I continue to see article after article addressing how to withdraw funds from non-taxable accounts (as is required) beginning at the age of 70 1/2. Trouble is, most of these articles seem to begin with the premise that everyone has $1 million (or more) invested.
If one does further research you will find that only a small percentage of retirees have more than $100,000 saved. I am rapidly approaching the age where I too will have to begin required mandatory withdrawals, and being somewhat better off than those at the low end of the savings spectrum, but certainly not in the range of retirees addressed by the aforementioned articles, I find myself in need of a more realistic strategy.
The financial planning pundits espouse the "four percent withdrawal strategy," whereby at attainment of age 70 1/2 one begins the good life by withdrawing four percent of the funds in non-taxable accounts, to be followed by subsequent annual withdrawals, each of which is adjusted for inflation. This strategy is excellent if one has savings that fall into the "magic" $1 million (or $1 million-plus) realm.
What about the rest of us, the vast majority of newly retired, or semi-retired individuals whose savings resources do not approach these lofty heights? Between Social (in)Security payments, a pension (if one has such a vehicle) and investments, a four percent withdrawal just doesn't translate into the "good life."
In this, and subsequent articles I would like to share my approach to a strategy that I will use to maximize investment income for my golden years. I believe that this approach can be a fit for anyone that has not attained the level of savings necessary such that a four percent annual withdrawal provides adequate living expenses.
I must begin by stating that I do not personally believe in retirement - we should be productive as long as we can and are still able to make a contribution.

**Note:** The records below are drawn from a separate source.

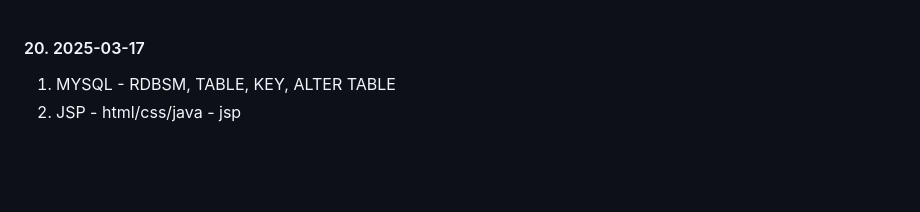
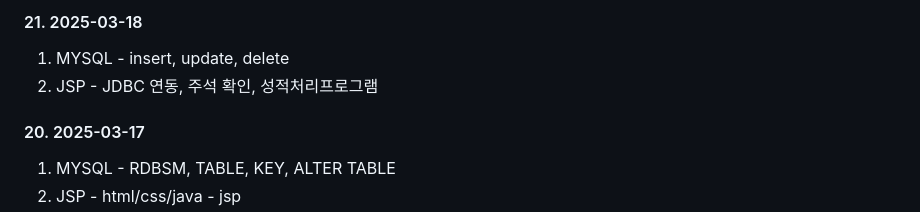
Before and after one commit to modoclou/java_20250217, a Markdown page: README.md, the part around the change. Drawn GitHub-style; blank space fills up the shorter version.

```diff
--- a/README.md
+++ b/README.md
@@ -1,3 +1,7 @@
+#### 21. 2025-03-18
+  1. MYSQL - insert, update, delete
+  2. JSP - JDBC 연동, 주석 확인, 성적처리프로그램
+
 #### 20. 2025-03-17
   1. MYSQL - RDBSM, TABLE, KEY, ALTER TABLE
   2. JSP - html/css/java - jsp
```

For people like myself who have not quite attained the million-dollar investment plateau, the traditional ultra-conservative reliance on a portfolio overweighted with lower-yielding fixed-income investments doesn't cut it. I am heartened to see that of late many financial advisors are straying from typical retiree portfolio that is overweight with lower-yielding fixed-income investments.
The strategy that I have devised is based upon withdrawing only dividend income from both taxable, and non-taxable accounts, leaving the principal as untouched as possible. My strategy seeks investment vehicles that offer on average a yield of seven percent at minimum. Needless to say, this approach requires slightly more risk than does a four percent withdrawal based upon a million dollar nestegg.
As you will see, it is possible to attain these levels of return with significantly lower risk than with a more speculative portfolio by allocating our investment resources among a combination of real estate investment trusts; master limited partnerships; business development companies; royalty trusts (domestic and foreign); and closed-end funds combining foreign stocks, income vehicles, precious metals and commodities.
Allocating your investment funds to include each of these vehicles will afford adequate diversification across a fairly wide range of sectors, each of which typically returns a higher yield than typical large cap, dividend growth stocks. Not that there is anything wrong with a strategy encompassing dividend growth stocks, provided one has an adequate amount of capital to invest to garner the three to four percent yields that this approach offers.
My approach, which for lack of a better name, shall be termed the "Protected Principal Retirement Strategy." Specific investment categories are as follows:
Master Limited Partnerships - primarily midstream assets - "the toll collectors," moreover, those with a long track record of increasing quarterly distributions, even in times of poor market conditions.
Real Estate Investment Trusts - primarily equity REITs, either individual stocks or a combination of domestic and foreign REITs attainable through closed-end funds. I tend to shy away from all but a select few mREITs, as I well remember their 2008 debacle.
Royalty Trusts - a combination of U.S. and Canadian oil and gas trusts. I look specifically for Canadian exploration and production trusts that have survived the Halloween Canadian Trust Debacle with dividend payments intact, and U.S. Trusts where I can divide my investment between oil, natural gas, and natural gas liquids.
Business Development Companies - I consider the BDCs a riskier component of my strategy, since their dividends tend to fluctuate more with market conditions. Therefore, my allocation to this sector will be much smaller than to others. The key here is to stick with those that have not reduced dividends during bear markets, to the maximum extent possible.
Closed-End Funds - I prefer closed-end funds over mutual funds for two primary reasons: 1) you can purchase shares at a discount to net asset value, and 2) they typically pay higher dividends. Diversifying among foreign stocks, emerging market stocks, precious metals and commodities can accomplished using CEFs much easier than by purchasing individual stocks. In addition, CEFs afford opportunities to secure fixed income investments much easier than buying individual bonds. I especially like senior loans, readily available through several CEFs.
In future articles I will discuss how I would suggest allocating funds among each of these investment vehicles, and will also cover each type of vehicle in greater detail (evaluative criteria, dividends and distributions), and share my current recommendations for investments on a category by category basis.
Disclaimer: I am not a registered investment advisor, nor do I believe that the stocks and funds that I will discuss in future articles are the "only means to an end" when using this strategy.